• Goal of the exercise:
Please, without the pictures, restate every entry exactly.

• Given entries:

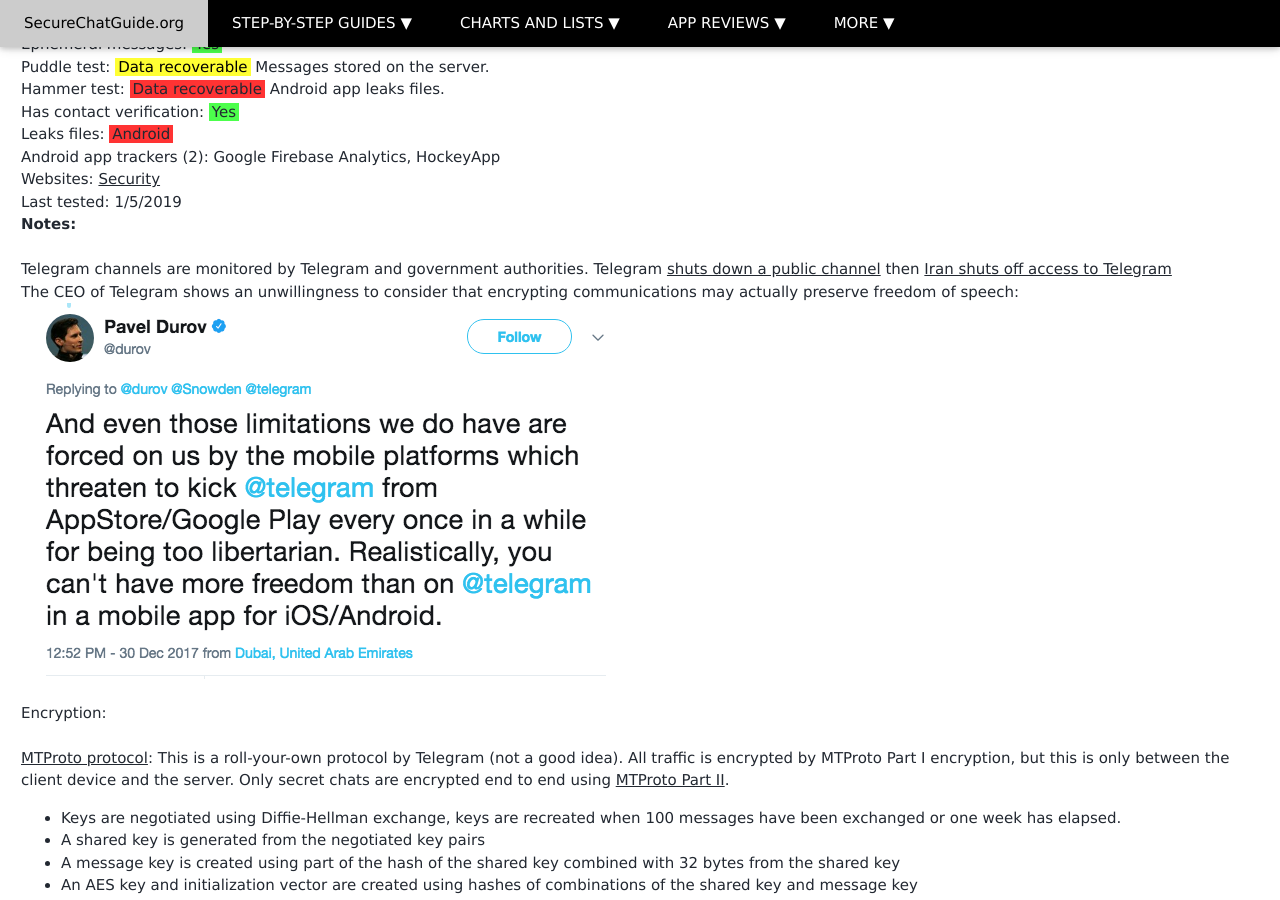
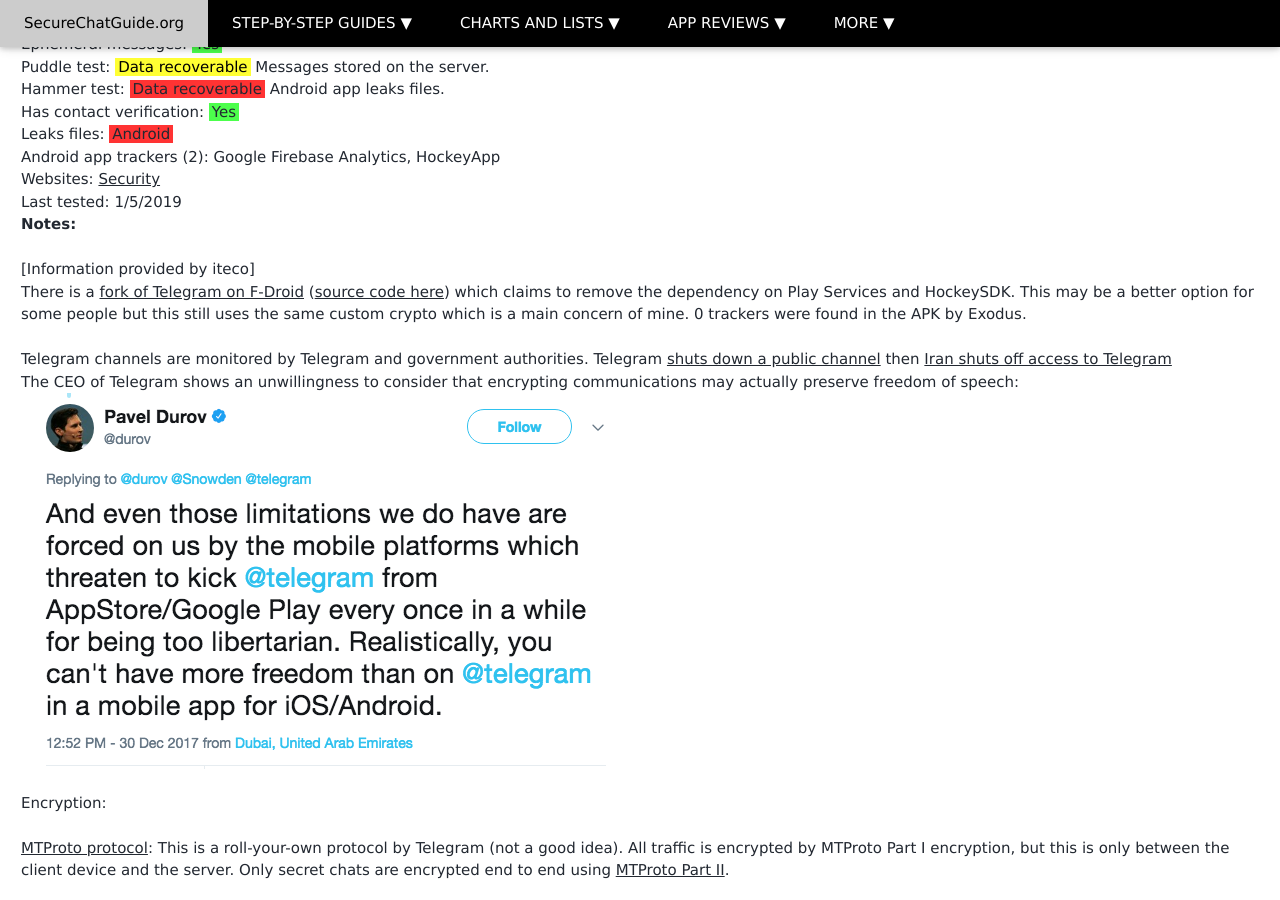
Before and after one commit to Perelandra0x309/secure-im, a Jekyll site: the page built from centralizedapps.md, in a window 1280 px wide and 900 px high, scrolled down 36226 px. Built offline with Jekyll 4.4.1, drawn with Linux system fonts in a browser that asks for light colours.

Commit message:
Added note about a Telegram fork

```diff
--- a/_data/telegram_notes.html
+++ b/_data/telegram_notes.html
@@ -1,3 +1,6 @@
+[Information provided by iteco]<br>
+There is a <a href="https://f-droid.org/en/packages/org.telegram.messenger/">fork of Telegram on F-Droid</a> (<a href="https://github.com/Telegram-FOSS-Team/Telegram-FOSS">source code here</a>) which claims to remove the dependency on Play Services and HockeySDK.  This may be a better option for some people but this still uses the same custom crypto which is a main concern of mine.  0 trackers were found in the APK by Exodus.<br>
+<br>
 Telegram channels are monitored by Telegram and government authorities. Telegram <a href="https://www.recode.net/2017/12/30/16833542/telegram-iran-demostrations-messaging-protests-pavel-durov">shuts down a public channel</a> then <a href="https://www.dailydot.com/debug/iran-protests-telegram-instagram-apps/">Iran shuts off access to Telegram</a><br>
 The CEO of Telegram shows an unwillingness to consider that encrypting communications may actually preserve freedom of speech:<br>
 <a href="https://twitter.com/durov/status/947208697188581381?s=17"><img src="images/telegram_tweet.png"></a><br>
```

• Response to the exercise:
Before and after one commit to Perelandra0x309/secure-im, a Jekyll site: the page built from centralizedapps.md, in a window 1280 px wide and 900 px high, scrolled down 36226 px. Built offline with Jekyll 4.4.1, drawn with Linux system fonts in a browser that asks for light colours.

Commit message:
Added note about a Telegram fork

```diff
--- a/_data/telegram_notes.html
+++ b/_data/telegram_notes.html
@@ -1,3 +1,6 @@
+[Information provided by iteco]<br>
+There is a <a href="https://f-droid.org/en/packages/org.telegram.messenger/">fork of Telegram on F-Droid</a> (<a href="https://github.com/Telegram-FOSS-Team/Telegram-FOSS">source code here</a>) which claims to remove the dependency on Play Services and HockeySDK.  This may be a better option for some people but this still uses the same custom crypto which is a main concern of mine.  0 trackers were found in the APK by Exodus.<br>
+<br>
 Telegram channels are monitored by Telegram and government authorities. Telegram <a href="https://www.recode.net/2017/12/30/16833542/telegram-iran-demostrations-messaging-protests-pavel-durov">shuts down a public channel</a> then <a href="https://www.dailydot.com/debug/iran-protests-telegram-instagram-apps/">Iran shuts off access to Telegram</a><br>
 The CEO of Telegram shows an unwillingness to consider that encrypting communications may actually preserve freedom of speech:<br>
 <a href="https://twitter.com/durov/status/947208697188581381?s=17"><img src="images/telegram_tweet.png"></a><br>
```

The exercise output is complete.